03/27/2012 08:24 pm ET Updated Dec 06, 2017

Now Hear This: The Joy Formidable Sounds Off in North America

Who said alternative art house rock and mosh pits don't mix?

A thinking man's -- and woman's -- band, The Joy Formidable brought its bombastic blend of muscle and bustle to North America this month. Among the jam-packed venues along the way was the Bluebird Theater in Denver on March 17, when the threesome proved their massive sound has mass appeal.

After opening with sold-out shows in San Francisco and a national TV appearance on Jimmy Kimmel, they'll wind up the U.S. leg on the East Coast, followed by stops in Montreal on March 31 and Toronto on April 2. Then it's on to Bonnaroo in June.

The London-based trio via North Wales fronted by bundle of energy Ritzy Bryan has the '60s eardrum-splitting amped-up power of Cream, the '70s progressive intelligence of King Crimson and the '80s punk sensibilities of X and Black Flag, taking listeners on an aural trip back in time.

Even the middle-aged crazies brave enough to get up close and personal on St. Patrick's Day had to be startled when fervent followers of both genders were hurtling their bodies with reckless abandon into innocent bystanders who were thinking the slam dance was a thing of the past.

The Joy Formidable isn't defined by any age bracket or demographic, though, as the mix of young and old, adventurous and vigilant, demented and demure could attest.

While the muddled sound in the cramped Bluebird didn't do the band (or the audience) any favors, turning Bryan's already enigmatic words and occasional strained vocals into mush, nobody seemed to mind.

Many tried to sing along, but most preferred to exult in the moment. Instead of deciphering lyrics like "the coils the echoes tattling, I hope the fears are buried beneath my love" from "The Everchanging Spectrum of a Lie," revelers were left spent after experiencing the tune's flourishing finish that's reminiscent of The Who's "Baba O'Riley."

And that was only the fourth song.

Two sides of The Formidable Joy frontwoman Ritzy Bryan at the Bluebird in Denver.

From the classical intro that preceded "A Heavy Abacus," the first of nine stirring cuts played from the epic 2011 release The Big Roar (Canvasback/Atlantic Records), The Joy Formidable was nothing less than that in the eyes of mere mortals.

The group's dynamic 75-minute, 12-song set on a stage with a nautical theme (lighthouse, ship steering wheel on Bryan's mic stand, images of waves on the backdrop) took willing passengers on a fantastic voyage of anthemic rock.

The Garbage-like power-pop chords of "Cradle" elicited squeals of delight and the enthusiastic rhythm section of bassist/backup vocalist (and Bryan's friend since childhood) Rhydian Dafydd (right) and drummer Matt Thomas was a propulsive force that made sonic demonstrations of "Austere" and "The Magnifying Glass" soar.

Bryan, a classically trained guitarist capable of elaborate orchestral maneuvers (thanks to an array of floor pedals), assaults her Fender Stratocaster as much as she plays it. There probably hasn't been a Bluebird audience so enamored with a guitar goddess since St. Vincent's Annie Clark in 2010.

While Clark played it cool, though, Bryan's emotions were visible on a game face continuously in transition, with smirks, sneers and leers that would've made Johnny Lydon proud.
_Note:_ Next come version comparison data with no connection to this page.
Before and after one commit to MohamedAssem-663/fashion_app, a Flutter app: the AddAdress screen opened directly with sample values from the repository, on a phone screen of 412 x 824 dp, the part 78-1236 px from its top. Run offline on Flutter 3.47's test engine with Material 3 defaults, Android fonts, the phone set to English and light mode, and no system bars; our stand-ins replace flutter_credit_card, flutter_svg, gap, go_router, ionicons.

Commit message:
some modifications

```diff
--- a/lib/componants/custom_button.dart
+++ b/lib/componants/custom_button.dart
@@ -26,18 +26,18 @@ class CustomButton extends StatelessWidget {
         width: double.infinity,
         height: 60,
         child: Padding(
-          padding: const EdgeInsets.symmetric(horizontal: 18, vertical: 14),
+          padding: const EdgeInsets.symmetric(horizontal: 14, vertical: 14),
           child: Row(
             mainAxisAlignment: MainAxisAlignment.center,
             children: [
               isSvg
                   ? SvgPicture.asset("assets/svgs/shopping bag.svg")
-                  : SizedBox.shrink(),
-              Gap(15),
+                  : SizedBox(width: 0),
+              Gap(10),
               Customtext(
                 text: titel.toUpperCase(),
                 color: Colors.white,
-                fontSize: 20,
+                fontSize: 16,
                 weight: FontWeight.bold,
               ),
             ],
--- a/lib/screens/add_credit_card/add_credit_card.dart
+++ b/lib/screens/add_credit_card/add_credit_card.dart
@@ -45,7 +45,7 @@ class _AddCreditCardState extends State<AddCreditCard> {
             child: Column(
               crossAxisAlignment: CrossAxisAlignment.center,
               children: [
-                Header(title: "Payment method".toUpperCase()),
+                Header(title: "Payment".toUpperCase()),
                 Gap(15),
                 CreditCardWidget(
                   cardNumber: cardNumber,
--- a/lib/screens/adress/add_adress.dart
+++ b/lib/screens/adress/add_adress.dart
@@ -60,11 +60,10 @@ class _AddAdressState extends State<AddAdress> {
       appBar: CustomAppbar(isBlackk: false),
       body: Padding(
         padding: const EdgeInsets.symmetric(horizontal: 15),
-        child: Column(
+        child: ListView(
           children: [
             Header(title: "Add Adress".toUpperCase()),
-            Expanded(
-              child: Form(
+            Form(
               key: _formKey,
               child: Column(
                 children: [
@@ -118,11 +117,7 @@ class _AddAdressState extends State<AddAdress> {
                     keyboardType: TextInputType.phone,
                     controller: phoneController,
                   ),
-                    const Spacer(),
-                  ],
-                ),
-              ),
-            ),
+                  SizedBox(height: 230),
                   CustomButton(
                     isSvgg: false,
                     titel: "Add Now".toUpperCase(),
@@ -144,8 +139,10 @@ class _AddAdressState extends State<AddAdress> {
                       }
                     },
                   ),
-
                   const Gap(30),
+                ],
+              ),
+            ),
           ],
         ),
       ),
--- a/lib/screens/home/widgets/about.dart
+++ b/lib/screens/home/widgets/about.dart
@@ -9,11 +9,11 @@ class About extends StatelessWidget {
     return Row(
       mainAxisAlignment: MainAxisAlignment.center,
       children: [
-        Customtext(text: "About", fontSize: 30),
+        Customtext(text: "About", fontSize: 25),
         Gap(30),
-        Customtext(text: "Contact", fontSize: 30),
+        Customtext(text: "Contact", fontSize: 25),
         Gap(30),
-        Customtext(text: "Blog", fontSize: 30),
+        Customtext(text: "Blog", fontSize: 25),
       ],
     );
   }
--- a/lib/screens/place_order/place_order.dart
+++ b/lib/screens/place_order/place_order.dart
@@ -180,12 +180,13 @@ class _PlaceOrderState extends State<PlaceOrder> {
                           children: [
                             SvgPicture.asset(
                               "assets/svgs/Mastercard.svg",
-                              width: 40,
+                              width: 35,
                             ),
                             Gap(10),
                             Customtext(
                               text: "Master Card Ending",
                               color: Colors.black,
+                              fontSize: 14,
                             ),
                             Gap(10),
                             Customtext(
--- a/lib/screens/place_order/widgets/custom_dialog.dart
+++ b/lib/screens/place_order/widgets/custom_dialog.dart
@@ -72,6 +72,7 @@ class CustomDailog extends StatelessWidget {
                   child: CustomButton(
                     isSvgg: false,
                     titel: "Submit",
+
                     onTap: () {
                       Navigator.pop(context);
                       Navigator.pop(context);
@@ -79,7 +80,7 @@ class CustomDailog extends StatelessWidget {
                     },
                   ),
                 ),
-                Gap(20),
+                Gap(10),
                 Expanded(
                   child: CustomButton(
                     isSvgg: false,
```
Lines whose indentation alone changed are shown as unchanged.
And appearing outwardly as a petite woman with a platinum blonde pageboy and elegant black dress who could pass for Helen Mirren's daughter, this dame is daring without displaying any sense of pretense. In a rare musical introduction, Bryan even said one of their first collaborations -- "Greyhounds in the Slips" -- is a song that's "so fucking weird."

Her sailor mouth is offset by a beaming smile that keeps this ship cruising, whether she's bumping and grinding with Dafydd, banging the gong with all her tiny might during the climactic conclusion of "Buoy" or rewarding the "nice" Denver audience with an acoustic lullaby called "Silent Treatment," which will appear on their next album.

That led to the fitting finale with a seraphic start by a lovely harpist introduced as Stephanie. From a dreamlike state, "Whirring" exploded into controlled chaos as the three band members rattled the house with insane intensity, particularly over the final half of this 10-minute live version that's worthy of its encore status.

A band exemplifying pure joie de vivre, The Joy Formidable makes a joyful noise that'll leave you screaming for more. Just make sure you're LOUD enough to be heard.

Concert photos by Michael Bialas. See more of The Joy Formidable at Denver's Bluebird Theater.

See the official video of "Whirring," directed by Christoper Mills, from The Big Roar: